The study was led by Jennifer Abbass-Dick at the University of Ontario Institute of Technology in 2014-2015.
The tool incorporated the principles of coparenting around breastfeeding:
- Setting breastfeeding goals together
- Sharing responsibility for breastfeeding
- Fathers/partners proactively supporting breastfeeding
- Fathers/partners engaging actively in the care of the baby
- Communicating effectively and solving problems together
(For more on this approach, see A co-parenting approach to breastfeeding (Canada).)
The first phase of the study, a consultation with 16 mothers and 15 fathers about what they wanted from such a tool, came up with three priorities:
- Knowing the benefits of breastfeeding
- How to know the baby is drinking well at the breast
- What to expect in the first days.
Fathers also said they wanted to know how to tell when the baby is hungry and how fathers can be involved and supportive.
The parents also specified they would like to know where to get help, to see visuals on how to latch the baby onto the breast, to hear from other parents about their experiences and to get reassurance that things tend to get better after the first days! The most popular medium chosen by these parents was video and they wanted the tool mobile enabled.
In the second phase of the study, a prototype was designed. It had seven main topic areas:
- Why Breastfeed?
- How to Breastfeed
- The Early Days
- Fathers/Partners and Co-parents
- Common Concerns
- Everyday Life Part 1
- Everyday Life Part 2
- Getting Help
- Helpful Links
(Abbass-Dick et al. 2017, p 142)
It included text, video, games, quizzes and links to other on-line resources. A separate section for fathers/partners included information on the specific role of the father/partner.

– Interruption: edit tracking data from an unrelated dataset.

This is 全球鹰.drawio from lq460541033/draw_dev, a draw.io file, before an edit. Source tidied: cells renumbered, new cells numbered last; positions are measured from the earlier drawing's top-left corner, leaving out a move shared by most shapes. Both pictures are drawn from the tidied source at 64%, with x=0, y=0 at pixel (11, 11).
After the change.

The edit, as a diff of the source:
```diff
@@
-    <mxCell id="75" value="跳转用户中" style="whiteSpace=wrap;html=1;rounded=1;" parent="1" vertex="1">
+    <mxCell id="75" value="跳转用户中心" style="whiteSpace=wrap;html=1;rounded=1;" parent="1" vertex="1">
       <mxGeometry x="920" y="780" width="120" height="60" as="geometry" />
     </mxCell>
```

22 mothers and 23 fathers completed both pre-test and post-test questionnaires, which found an improvement in their self-confidence in breastfeeding, in their attitude to breastfeeding and in their knowledge of breastfeeding.
In the final phase of the study, 50 parents and 52 professionals were asked to evaluate the tool. 82% of mothers, 67% of fathers and 62% of professionals strongly agreed that the resource was “excellent”.
The research team plan an expanded randomised controlled trial to test the resource further.
We know from other research that father/partner support for breastfeeding improves breastfeeding, that providing them with good breastfeeding information improves outcomes, that digital health support services can be effective and that a co-parenting approach can help parents to be more effective in caring for their baby. This study builds on all these findings to show that a digital breastfeeding resource built on co-parenting principles can work.
Abbass-Dick J, Xie F, Koroluk J, Brillinger SA, Huizinga J, Newport A, Goodman WM & Dennis CL (2017), The Development and piloting of an eHealth breastfeeding resource targeting fathers and partners as co-parents, Midwifery 50, 139-147
Photo: Amy Bundy. Creative Commons.